Instructions for the task
Where in the records does the word "json" occur? Copy each line in which it does.

Given records
________
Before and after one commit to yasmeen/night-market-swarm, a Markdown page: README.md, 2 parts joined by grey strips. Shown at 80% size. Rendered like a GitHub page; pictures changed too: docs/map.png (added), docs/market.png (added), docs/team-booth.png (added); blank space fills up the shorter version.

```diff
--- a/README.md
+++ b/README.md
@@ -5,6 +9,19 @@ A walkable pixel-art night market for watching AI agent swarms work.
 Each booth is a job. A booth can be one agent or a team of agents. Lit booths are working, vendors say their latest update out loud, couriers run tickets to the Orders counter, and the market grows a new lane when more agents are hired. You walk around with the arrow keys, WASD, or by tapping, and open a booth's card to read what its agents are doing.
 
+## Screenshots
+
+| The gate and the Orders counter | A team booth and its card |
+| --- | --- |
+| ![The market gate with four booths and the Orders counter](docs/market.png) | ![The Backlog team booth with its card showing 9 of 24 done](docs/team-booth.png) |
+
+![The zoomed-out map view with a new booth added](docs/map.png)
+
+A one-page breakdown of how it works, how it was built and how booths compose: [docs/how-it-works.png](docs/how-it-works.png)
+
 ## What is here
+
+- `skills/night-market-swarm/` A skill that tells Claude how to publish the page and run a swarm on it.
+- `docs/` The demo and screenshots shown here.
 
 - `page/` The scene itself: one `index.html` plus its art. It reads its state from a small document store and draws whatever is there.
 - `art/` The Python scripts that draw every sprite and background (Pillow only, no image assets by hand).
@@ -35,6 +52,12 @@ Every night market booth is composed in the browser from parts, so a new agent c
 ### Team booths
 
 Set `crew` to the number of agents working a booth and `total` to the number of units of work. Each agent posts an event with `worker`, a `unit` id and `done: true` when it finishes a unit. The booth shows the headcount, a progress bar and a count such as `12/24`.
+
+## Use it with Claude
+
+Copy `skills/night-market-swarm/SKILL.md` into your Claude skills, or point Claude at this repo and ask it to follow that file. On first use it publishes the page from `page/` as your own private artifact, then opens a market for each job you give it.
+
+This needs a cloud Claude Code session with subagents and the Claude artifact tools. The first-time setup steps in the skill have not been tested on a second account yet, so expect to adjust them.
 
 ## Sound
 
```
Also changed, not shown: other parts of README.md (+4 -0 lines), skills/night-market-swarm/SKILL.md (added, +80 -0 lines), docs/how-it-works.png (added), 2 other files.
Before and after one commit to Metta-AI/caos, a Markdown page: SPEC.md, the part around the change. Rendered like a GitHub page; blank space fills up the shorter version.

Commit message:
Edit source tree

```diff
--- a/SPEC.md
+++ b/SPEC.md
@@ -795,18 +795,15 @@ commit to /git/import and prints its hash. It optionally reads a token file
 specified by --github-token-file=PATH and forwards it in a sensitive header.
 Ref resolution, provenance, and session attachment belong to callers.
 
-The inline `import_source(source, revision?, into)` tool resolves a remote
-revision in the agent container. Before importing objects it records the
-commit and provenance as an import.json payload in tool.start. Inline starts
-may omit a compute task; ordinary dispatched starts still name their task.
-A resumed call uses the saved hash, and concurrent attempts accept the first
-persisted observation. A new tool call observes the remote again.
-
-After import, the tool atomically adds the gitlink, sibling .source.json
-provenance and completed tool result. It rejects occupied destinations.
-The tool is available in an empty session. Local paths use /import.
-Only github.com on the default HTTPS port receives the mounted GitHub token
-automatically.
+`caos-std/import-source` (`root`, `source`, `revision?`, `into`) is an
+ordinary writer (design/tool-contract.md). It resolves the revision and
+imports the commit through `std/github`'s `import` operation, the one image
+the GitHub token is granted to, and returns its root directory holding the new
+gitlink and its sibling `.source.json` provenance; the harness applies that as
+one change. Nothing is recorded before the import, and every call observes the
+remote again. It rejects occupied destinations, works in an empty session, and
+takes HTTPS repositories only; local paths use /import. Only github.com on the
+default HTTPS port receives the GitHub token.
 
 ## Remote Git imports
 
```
________
Your solution
-commit and provenance as an import.json payload in tool.start. Inline starts
-After import, the tool atomically adds the gitlink, sibling .source.json
+gitlink and its sibling `.source.json` provenance; the harness applies that as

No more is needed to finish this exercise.